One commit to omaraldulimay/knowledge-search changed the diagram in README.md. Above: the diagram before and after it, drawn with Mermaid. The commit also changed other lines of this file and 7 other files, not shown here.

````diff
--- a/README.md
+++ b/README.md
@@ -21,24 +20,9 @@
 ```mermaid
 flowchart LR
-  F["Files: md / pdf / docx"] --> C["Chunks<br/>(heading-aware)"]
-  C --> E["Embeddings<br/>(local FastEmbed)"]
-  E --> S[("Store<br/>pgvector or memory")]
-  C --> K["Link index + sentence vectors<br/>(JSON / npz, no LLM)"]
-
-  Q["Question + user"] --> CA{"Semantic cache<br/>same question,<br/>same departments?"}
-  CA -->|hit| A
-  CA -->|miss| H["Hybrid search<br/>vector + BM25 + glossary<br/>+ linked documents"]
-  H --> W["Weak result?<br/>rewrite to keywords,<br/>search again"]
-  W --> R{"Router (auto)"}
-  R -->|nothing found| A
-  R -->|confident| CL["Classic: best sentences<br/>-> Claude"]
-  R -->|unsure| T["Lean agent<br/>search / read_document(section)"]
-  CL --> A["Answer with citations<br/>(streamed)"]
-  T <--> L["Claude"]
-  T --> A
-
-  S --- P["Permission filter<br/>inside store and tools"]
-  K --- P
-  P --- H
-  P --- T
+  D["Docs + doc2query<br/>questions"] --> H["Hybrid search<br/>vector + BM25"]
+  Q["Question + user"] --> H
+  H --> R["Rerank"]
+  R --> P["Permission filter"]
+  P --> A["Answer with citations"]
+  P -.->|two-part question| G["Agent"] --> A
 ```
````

========

ACTIVITY:
Beginning at the line with "CA -->|hit| A", write out each line exactly as it stands until the listing ends, and add nothing.

SOLUTION:
-  CA -->|hit| A
-  CA -->|miss| H["Hybrid search<br/>vector + BM25 + glossary<br/>+ linked documents"]
-  H --> W["Weak result?<br/>rewrite to keywords,<br/>search again"]
-  W --> R{"Router (auto)"}
-  R -->|nothing found| A
-  R -->|confident| CL["Classic: best sentences<br/>-> Claude"]
-  R -->|unsure| T["Lean agent<br/>search / read_document(section)"]
-  CL --> A["Answer with citations<br/>(streamed)"]
-  T <--> L["Claude"]
-  T --> A
-
-  S --- P["Permission filter<br/>inside store and tools"]
-  K --- P
-  P --- H
-  P --- T
+  D["Docs + doc2query<br/>questions"] --> H["Hybrid search<br/>vector + BM25"]
+  Q["Question + user"] --> H
+  H --> R["Rerank"]
+  R --> P["Permission filter"]
+  P --> A["Answer with citations"]
+  P -.->|two-part question| G["Agent"] --> A
 ```
````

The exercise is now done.